    Visit the Museo Nacional de la Alfabetización (National Museum of the Literacy Campaign) and connect with members of the literacy brigade, teachers from the literacy campaign.
  • Day 5 – HAVANA
    Visit and explore Ernest Hemingway’s house. Have lunch in the infamous fishing village of Cojimar. In the afternoon, explore art by taking a tour of the Cuban Collection of the Museo Nacional de Bellas Artes accompanied by a curator then visit with artists at the Taller de Gráfica.
  • Day 6 – HERSHEY
    Day trip to the Hershey, Cuba and nature park. The site where famous chocolatier Milton Hershey developed his chocolate business by setting up sugar mills in the early 1900’s. Explore the natural side of Cuba in this country town.
  • Day 7 – HAVANA
    Learn about children’s literature and the book publishing business in Cuba by visiting Cuba’s national publisher UNEAC and hear first hand from children’s book authors. We will hear from children’s book author Olga Marta Pérez about the children’s/ youth Literacy Scene in Cuba today.
  • Day 8 – HAVANA/REGLA
    Take the ferry across the bay in Havana to the town of Regla to learn about Afro-Cuban dance and music from musicologist Cari Diez and an Afro-Cuban dance performance group.
  • Day 9 – SANTA CLARA, TRINIDAD
    Travel to Trinidad via Santa Clara, a town founded by 175 people on July 15, 1689. It is the site of the last battle in the Cuban Revolution in 1958. Visit to the Che Mausoleum in Santa Clara. Also visit the historic sugar plantation of Manaca Iznaga before arriving in Trinidad.
  • Day 10 – TRINIDAD
    Explore this UNESCO World Heritage site, founded on December 23, 1514 by Diego Velázquez de Cuellar.
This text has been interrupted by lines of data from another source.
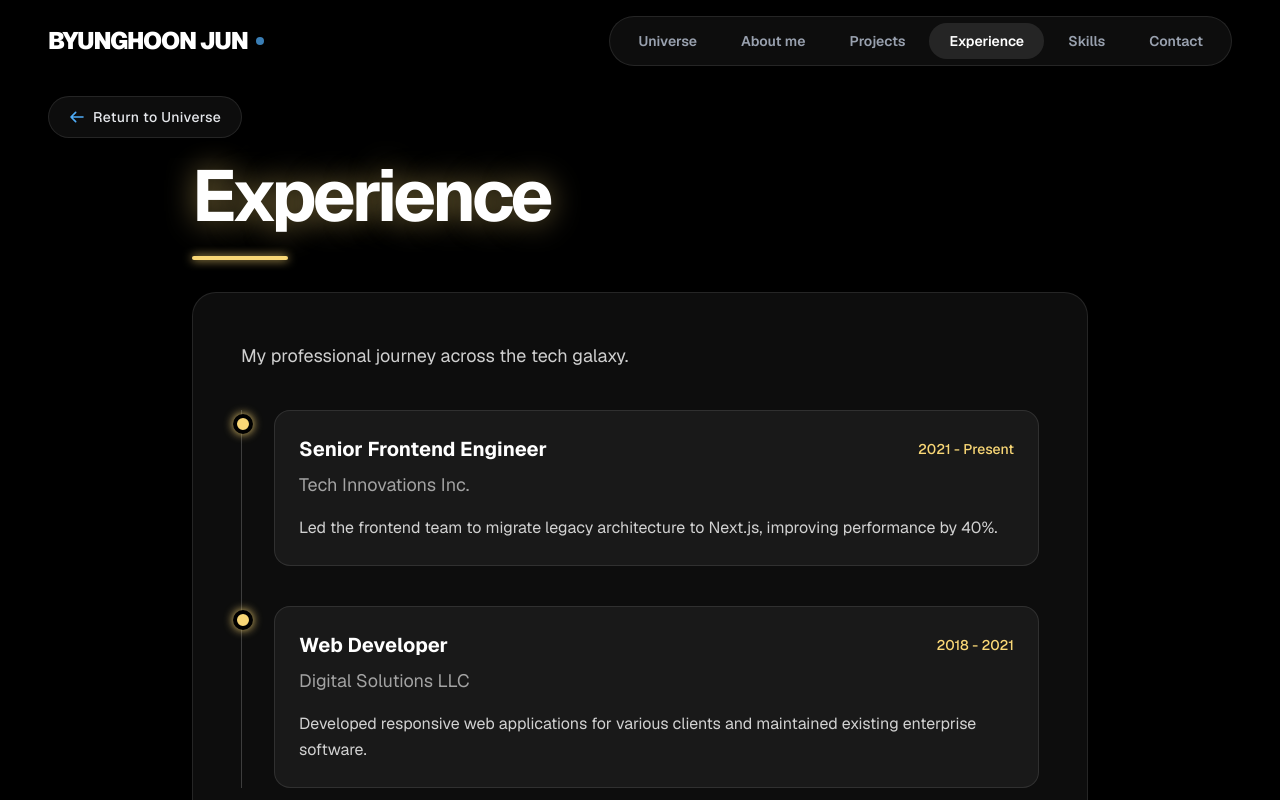
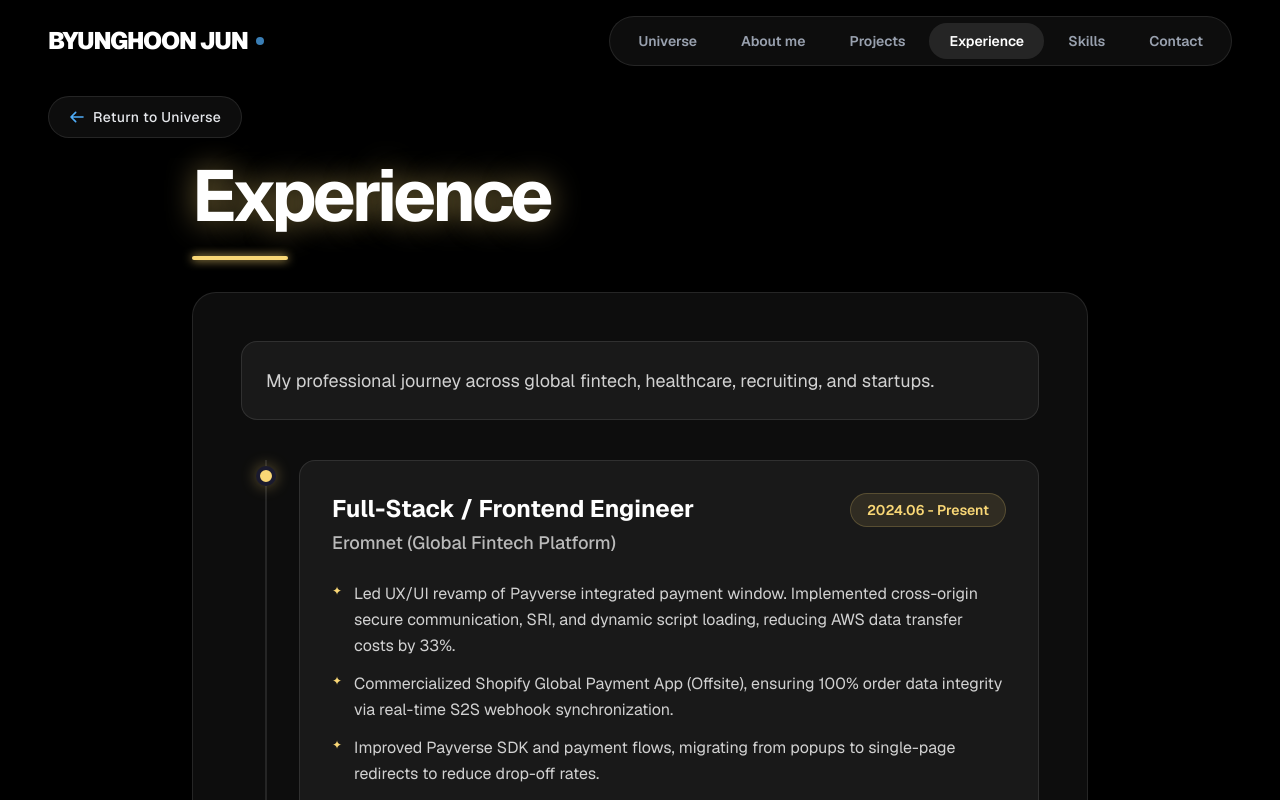
Before and after one commit to jbh9404/solar-system-portfolio, a Next.js app: page /experience in a window 1280 px wide. Built offline with nearby package versions, Linux system fonts and the light colour scheme.

Commit message:
experience page update

```diff
--- a/src/app/experience/page.tsx
+++ b/src/app/experience/page.tsx
@@ -1,46 +1,118 @@
+import type { Metadata } from "next";
 import PageContainer from "@/components/PageContainer";
+
+export const metadata: Metadata = {
+  title: "Experience | Byunghoon Jun",
+  robots: {
+    index: false,
+    follow: false,
+    nocache: true,
+    googleBot: {
+      index: false,
+      follow: false,
+    },
+  },
+};
 
 export default function ExperiencePage() {
   const experiences = [
     {
-      role: "Senior Frontend Engineer",
-      company: "Tech Innovations Inc.",
-      period: "2021 - Present",
-      details:
-        "Led the frontend team to migrate legacy architecture to Next.js, improving performance by 40%.",
+      role: "Full-Stack / Frontend Engineer",
+      company: "Eromnet (Global Fintech Platform)",
+      period: "2024.06 - Present",
+      details: [
+        "Led UX/UI revamp of Payverse integrated payment window. Implemented cross-origin secure communication, SRI, and dynamic script loading, reducing AWS data transfer costs by 33%.",
+        "Commercialized Shopify Global Payment App (Offsite), ensuring 100% order data integrity via real-time S2S webhook synchronization.",
+        "Improved Payverse SDK and payment flows, migrating from popups to single-page redirects to reduce drop-off rates.",
+        "Launched Payverse Developer Center using Next.js and MDX for optimized technical documentation.",
+        "Renewed internal back-office system from legacy JSP to React ecosystem, stabilizing operations with i18n support.",
+      ],
     },
     {
-      role: "Web Developer",
-      company: "Digital Solutions LLC",
-      period: "2018 - 2021",
-      details:
-        "Developed responsive web applications for various clients and maintained existing enterprise software.",
+      role: "System Support Engineer / PM",
+      company: "Facephi APAC (Global Biometric Auth)",
+      period: "2023.05 - 2024.04",
+      details: [
+        "Managed cross-platform technical support (React Native, Flutter, iOS, Android) for biometric authentication widgets for global financial clients.",
+        "Operated an IT Help Desk bridging the Spanish headquarters and APAC clients through fluent English technical communication.",
+        "Led the 'Korea Fintech Week 2023' B2B booth operations, handling technical marketing, branding, and new partnerships.",
+      ],
+    },
+    {
+      role: "Frontend Engineer",
+      company: "Bluebeaker (Medical 3D Platform)",
+      period: "2022.01 - 2023.04",
+      details: [
+        "Developed 'MEDMAP', a medical 3D/video platform. Implemented a hybrid architecture using React webviews inside a C# WPF container to handle heavy 3D rendering.",
+        "Launched MEDMAP tablet application across iOS and Android app stores within 5 months.",
+        "Built the 'Bluebeaker Lab' 3D content library and a multilingual Next.js website for an ophthalmic medical device company.",
+      ],
+    },
+    {
+      role: "Full-Stack Developer",
+      company: "DHD Consulting (US - New York)",
+      period: "2021.04 - 2022.01",
+      details: [
+        "Designed the initial architecture and REST APIs for 'WorkOnward', a location-based social recruiting platform.",
+        "Implemented custom map searches and real-time pin clustering using Mapbox API, successfully launching the MVP in the US market.",
+      ],
+    },
+    {
+      role: "CSO & Frontend Developer (Founding Member)",
+      company: "TraveliMap (Location-based Travel Startup)",
+      period: "2019.10 - 2021.03",
+      details: [
+        "Spearheaded the initial MVP and official product launch, solely developing React-based UI components.",
+        "Utilized Google Analytics for data-driven growth hacking, successfully reaching 40,000 active users.",
+        "Managed the corporate marketing channel, achieving over 1 million views and directly contributing to securing the Pre-TIPS government grant.",
+      ],
     },
   ];
 
   return (
     <PageContainer title="Experience" color="#f9d776">
       <div className="space-y-10">
-        <p className="text-lg text-white/80 leading-relaxed">
-          My professional journey across the tech galaxy.
-        </p>
+        <div className="bg-white/5 p-6 rounded-2xl border border-white/10">
+          <p className="text-lg text-white/80 leading-relaxed">
+            My professional journey across global fintech, healthcare, recruiting, and startups.
+          </p>
+        </div>
 
-        <div className="relative border-l border-white/20 pl-8 space-y-10">
+        <div className="relative border-l-2 border-white/10 pl-8 space-y-12 ml-2 md:ml-6 mt-10">
           {experiences.map((exp, idx) => (
-            <div key={idx} className="relative">
+            <div key={idx} className="relative group">
               {/* Timeline dot */}
               <div
-                className="absolute -left-[41px] top-1 h-5 w-5 rounded-full bg-[#f9d776] border-4 border-black"
-                style={{ boxShadow: "0 0 10px #f9d776" }}
+                className="absolute -left-[43px] top-1.5 h-5 w-5 rounded-full bg-[#f9d776] border-[4px] border-[#1a1a2e] group-hover:scale-125 transition-transform duration-300 z-10"
+                style={{ boxShadow: "0 0 15px rgba(249, 215, 118, 0.4)" }}
               />
 
-              <div className="bg-white/5 p-6 rounded-2xl border border-white/10 hover:border-[#f9d776]/40 transition-colors">
-                <div className="flex flex-col sm:flex-row sm:items-center sm:justify-between mb-2">
-                  <h3 className="text-xl font-bold text-white">{exp.role}</h3>
-                  <span className="text-[#f9d776] text-sm font-medium">{exp.period}</span>
+              <div className="bg-white/5 p-6 md:p-8 rounded-2xl border border-white/10 group-hover:border-[#f9d776]/40 transition-all duration-300 group-hover:bg-white/10 group-hover:-translate-y-1 group-hover:shadow-[0_10px_30px_rgba(249,215,118,0.1)]">
+                <div className="flex flex-col lg:flex-row lg:items-start lg:justify-between mb-6 gap-4">
+                  <div>
+                    <h3 className="text-2xl font-bold text-white group-hover:text-[#f9d776] transition-colors">
+                      {exp.role}
+                    </h3>
+                    <h4 className="text-lg text-white/70 mt-1 font-medium">{exp.company}</h4>
+                  </div>
+                  <div className="inline-flex">
+                    <span className="bg-[#f9d776]/10 text-[#f9d776] text-sm font-semibold px-4 py-1.5 rounded-full whitespace-nowrap border border-[#f9d776]/20">
+                      {exp.period}
+                    </span>
+                  </div>
                 </div>
-                <h4 className="text-lg text-white/60 mb-4">{exp.company}</h4>
-                <p className="text-white/80 leading-relaxed">{exp.details}</p>
+
+                <ul className="space-y-3">
+                  {exp.details.map((detail, dIdx) => (
+                    <li
+                      key={dIdx}
+                      className="text-white/80 leading-relaxed flex items-start text-sm md:text-base"
+                    >
+                      <span className="text-[#f9d776] mr-3 mt-0.5 text-xs">✦</span>
+                      <span>{detail}</span>
+                    </li>
+                  ))}
+                </ul>
               </div>
             </div>
           ))}
```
Trinidad was a central piece of Cuba’s sugar-based economy. Guided city tour with the city historian. Visit the Trinidad library to learn about the importance of libraries and debate questions of intellectual freedom with the staff.
  • Day 11 – PLAYA GIRON (SITE OF BAY OF PIGS) Ciénega de Zapata, Playa Larga
    Day excursion to the historic site of the Bay of Pigs, one of the landing sites for the 1961 US-backed invasion. Visit the Finca Fiesta Campesina farm, the Playa Girón museum, the Parque Ciénaga de Zapata, the Laguna del Tesoro, and the Taino Indian village. Snorkel in the Bay of Pigs!
  • Day 12 – HAVANA
    Visit the U.S. Embassy and hear first-hand about the state of current relations between the U.S. and Cuba. In the afternoon, we head over to meet up with the famous hip-hop group, Obsesión to hear about their music and experience as hip-hop artists in Cuba.
  • Day 13 – MATANZAS/VARADERO
    Take a day trip to Matanzas, the capital of the Cuban province of Matanzas. Known for its poets, culture, and Afro-Cuban folklore, we will explore the Triunvirato Plantation and the Castillo San Severino where we will hear about the history of slavery in Cuba. The rest of the afternoon we relax and explore the beautiful beaches of Varadero, a popular resort town covering Cuba’s narrow Hicacos Peninsula.
  • Day 14 – HAVANA
    Wrap-up curriculum workshop followed by a free afternoon ending in a celebratory dinner.
  • Day 15 – HAVANA/U.S.
    Morning departure for the U.S.

Explore our past trips through these photos and curricula:

Program Application

For more information, please contact Denise Woltering-Vargas at dwolteri@tulane.edu or call the Stone Center for Latin American Studies at 504-862-3143.